Aerospatiale SA-330 Puma P2-PAZ (c/n 1459) in New Guinea (Nigel Apperley)
Country of origin:
Medium-lift utility helicopter
Two 1,175-kw (1,575-shp) Turbomeca IVC turboshafts
- Rotor diameter: 15.08 m (49 ft 2 ½ in)
- Fuselage length: 14.06 m (46 ft 1 ½ in)
- Height: 5.14 m (16 ft 10 in)
- Max speed: 262 km/h (163 mph)
- Max continuous cruising speed at sea level: 257 km/h (159 mph)
- Max inclined rate of climb: 426 m/min (1,400 ft/min)
- Hovering ceiling in ground effect: 2,230 m (7,315 ft)
- Max range with standard fuel: 550 km (342 miles)
- Empty weight: 3,615 kg (7,969 lb)
- Loaded weight: 7,500 kg (16,534 lb)
The Puma series of helicopters was designed and developed by the National Aerospatiale Company in France in the early 1960s to meet a requirement of the French Army for a medium-lift, twin-engine, helicopter. In this role the Puma could accommodate a crew of two and sixteen troops.
The prototype was flown for the first time on 15 April 1965 powered by 1,268-kw (1,700-shp) Turbomeca Makila turboshafts, and the type was immediately ordered for the French Army, with the first production batch being known as the SA 330B. After discussions with the British Government, the Puma then became one of three helicopters included in an Anglo-French co-production agreement, and the type entered service with the British Army. This model became known as the SA-330E, and differed only slightly from the French model. Both models, the SA 330B and 330E, were powered by two 991-kw (1,328-shp) Turbomeca Turmo III C4 turboshafts.

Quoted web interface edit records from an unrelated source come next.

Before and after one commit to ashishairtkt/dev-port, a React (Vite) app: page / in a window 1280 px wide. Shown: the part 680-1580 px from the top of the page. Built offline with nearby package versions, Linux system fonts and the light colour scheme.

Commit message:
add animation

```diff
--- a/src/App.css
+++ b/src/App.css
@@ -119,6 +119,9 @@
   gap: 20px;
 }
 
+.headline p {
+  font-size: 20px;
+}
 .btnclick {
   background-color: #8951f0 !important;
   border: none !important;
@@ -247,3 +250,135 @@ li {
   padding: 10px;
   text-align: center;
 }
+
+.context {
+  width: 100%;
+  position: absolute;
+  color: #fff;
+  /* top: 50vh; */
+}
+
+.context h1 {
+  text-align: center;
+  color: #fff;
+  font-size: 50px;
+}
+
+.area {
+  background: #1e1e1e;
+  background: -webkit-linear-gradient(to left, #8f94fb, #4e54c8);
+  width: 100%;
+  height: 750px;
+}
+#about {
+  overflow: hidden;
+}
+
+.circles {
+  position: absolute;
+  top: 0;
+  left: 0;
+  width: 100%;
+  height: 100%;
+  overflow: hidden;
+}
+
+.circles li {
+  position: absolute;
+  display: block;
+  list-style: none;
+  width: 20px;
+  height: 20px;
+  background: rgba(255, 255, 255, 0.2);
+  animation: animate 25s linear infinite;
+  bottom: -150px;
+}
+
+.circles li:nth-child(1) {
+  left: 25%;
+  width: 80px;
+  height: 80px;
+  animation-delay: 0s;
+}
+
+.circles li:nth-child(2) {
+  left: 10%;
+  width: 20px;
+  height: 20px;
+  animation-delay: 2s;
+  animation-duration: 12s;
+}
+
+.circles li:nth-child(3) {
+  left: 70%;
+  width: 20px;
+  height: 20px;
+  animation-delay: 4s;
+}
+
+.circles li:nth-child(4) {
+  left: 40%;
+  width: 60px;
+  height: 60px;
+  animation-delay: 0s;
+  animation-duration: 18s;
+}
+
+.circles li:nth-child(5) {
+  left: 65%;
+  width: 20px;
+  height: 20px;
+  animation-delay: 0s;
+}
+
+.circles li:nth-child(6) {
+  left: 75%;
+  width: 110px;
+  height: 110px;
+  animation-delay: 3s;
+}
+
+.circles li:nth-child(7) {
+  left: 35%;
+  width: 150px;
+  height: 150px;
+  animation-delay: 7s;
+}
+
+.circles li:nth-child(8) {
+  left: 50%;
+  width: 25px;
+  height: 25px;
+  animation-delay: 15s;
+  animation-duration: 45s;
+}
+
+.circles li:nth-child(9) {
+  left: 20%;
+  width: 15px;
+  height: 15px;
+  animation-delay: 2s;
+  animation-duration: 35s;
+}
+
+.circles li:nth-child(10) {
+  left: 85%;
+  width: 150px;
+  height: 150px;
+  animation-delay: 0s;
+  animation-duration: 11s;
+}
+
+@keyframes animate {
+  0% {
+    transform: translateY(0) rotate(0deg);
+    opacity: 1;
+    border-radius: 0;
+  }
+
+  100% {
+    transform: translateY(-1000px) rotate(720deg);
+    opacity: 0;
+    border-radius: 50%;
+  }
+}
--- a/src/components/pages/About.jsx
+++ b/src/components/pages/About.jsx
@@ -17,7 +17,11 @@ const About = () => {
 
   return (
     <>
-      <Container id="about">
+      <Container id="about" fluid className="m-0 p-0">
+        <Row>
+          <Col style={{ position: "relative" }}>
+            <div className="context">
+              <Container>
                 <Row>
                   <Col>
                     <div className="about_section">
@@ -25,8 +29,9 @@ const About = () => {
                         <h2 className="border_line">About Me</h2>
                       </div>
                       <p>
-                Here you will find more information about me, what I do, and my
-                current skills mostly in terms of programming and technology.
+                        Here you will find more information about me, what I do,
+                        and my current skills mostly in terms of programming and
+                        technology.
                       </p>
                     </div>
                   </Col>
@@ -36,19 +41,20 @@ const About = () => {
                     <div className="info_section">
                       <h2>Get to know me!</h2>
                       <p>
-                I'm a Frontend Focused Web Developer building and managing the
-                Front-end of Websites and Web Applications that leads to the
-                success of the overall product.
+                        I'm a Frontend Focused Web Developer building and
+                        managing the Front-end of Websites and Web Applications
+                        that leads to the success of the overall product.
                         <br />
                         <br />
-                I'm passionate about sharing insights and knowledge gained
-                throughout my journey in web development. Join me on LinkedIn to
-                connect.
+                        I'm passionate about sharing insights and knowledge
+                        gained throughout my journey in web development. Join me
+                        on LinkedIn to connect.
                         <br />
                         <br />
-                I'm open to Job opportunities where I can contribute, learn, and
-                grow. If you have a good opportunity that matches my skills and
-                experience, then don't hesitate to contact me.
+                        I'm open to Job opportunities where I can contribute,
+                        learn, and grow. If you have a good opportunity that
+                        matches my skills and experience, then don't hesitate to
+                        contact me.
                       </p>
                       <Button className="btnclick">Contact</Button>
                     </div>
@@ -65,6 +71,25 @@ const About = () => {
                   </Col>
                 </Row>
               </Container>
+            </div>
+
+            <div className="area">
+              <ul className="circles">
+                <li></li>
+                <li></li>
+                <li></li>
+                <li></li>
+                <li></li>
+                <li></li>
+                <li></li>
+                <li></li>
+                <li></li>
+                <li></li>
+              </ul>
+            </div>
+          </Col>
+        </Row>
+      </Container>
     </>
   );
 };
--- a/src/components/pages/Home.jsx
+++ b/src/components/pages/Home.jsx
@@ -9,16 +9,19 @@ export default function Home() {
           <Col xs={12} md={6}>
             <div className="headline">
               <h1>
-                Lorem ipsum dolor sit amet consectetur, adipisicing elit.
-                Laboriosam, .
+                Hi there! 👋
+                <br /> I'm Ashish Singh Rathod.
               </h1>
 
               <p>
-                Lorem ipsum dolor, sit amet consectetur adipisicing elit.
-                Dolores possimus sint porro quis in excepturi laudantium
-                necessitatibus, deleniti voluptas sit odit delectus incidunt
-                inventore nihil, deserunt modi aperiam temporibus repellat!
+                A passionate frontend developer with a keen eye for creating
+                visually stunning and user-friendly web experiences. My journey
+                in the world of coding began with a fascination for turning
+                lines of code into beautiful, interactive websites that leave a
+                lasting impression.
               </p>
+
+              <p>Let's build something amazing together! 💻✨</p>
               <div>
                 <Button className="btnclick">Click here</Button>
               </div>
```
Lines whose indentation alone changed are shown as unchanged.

The Puma was also developed for the civil medium-lift role, and the prototype of this model, the SA 330F, fitted with two 1,175-kw (1,575-shp) Turbomeca IVCC turboshafts, was flown for the first time on 26 September 1969. The SA 330F was marketed mainly in the passenger role, and could carry a crew of two and sixteen passengers. It has seen work with commuter airlines, and with oil companies for off-shore oil-rig work; or with eight to twelve passengers in the VIP role. In the civil cargo role the SA 330C, a special freight variant, could lift 3,000 kg (6,600 lb) under the fuselage on an internally mounted sling. This variant had Turmo III C4 turboshafts, and was later replaced on the production line by the 330G with Turmo IVC engine.
Further development led to the SA 330G, the 330J for the passenger role, and the 330L, another cargo variant, which had newer technology main rotors of composite construction and a higher certificated gross weight. The type has been very popular around the world, and a number have been operated in this region on off-shore oil rig work by Bristow Helicopters, a British company, and Lloyds Helicopters. Aircraft registered include SA 330Js: VH-BHO (c/n 1526) registered in January 1979 and exported to Malaysia as 9M-SSI in January 1981. It later returned as VH-WOA (ex 9M-SSI, G-BFSV, VH-BHO, G-PFSV). Others have included VH-WOB (c/n 1472 – ex-G-BERG); VH-WOC (c/n 1475 – ex –G-BERI); VH-WOD (c/n 1478 – ex G-BFEU); and VH-WOF (c/n 1508 – ex G-BFKZ).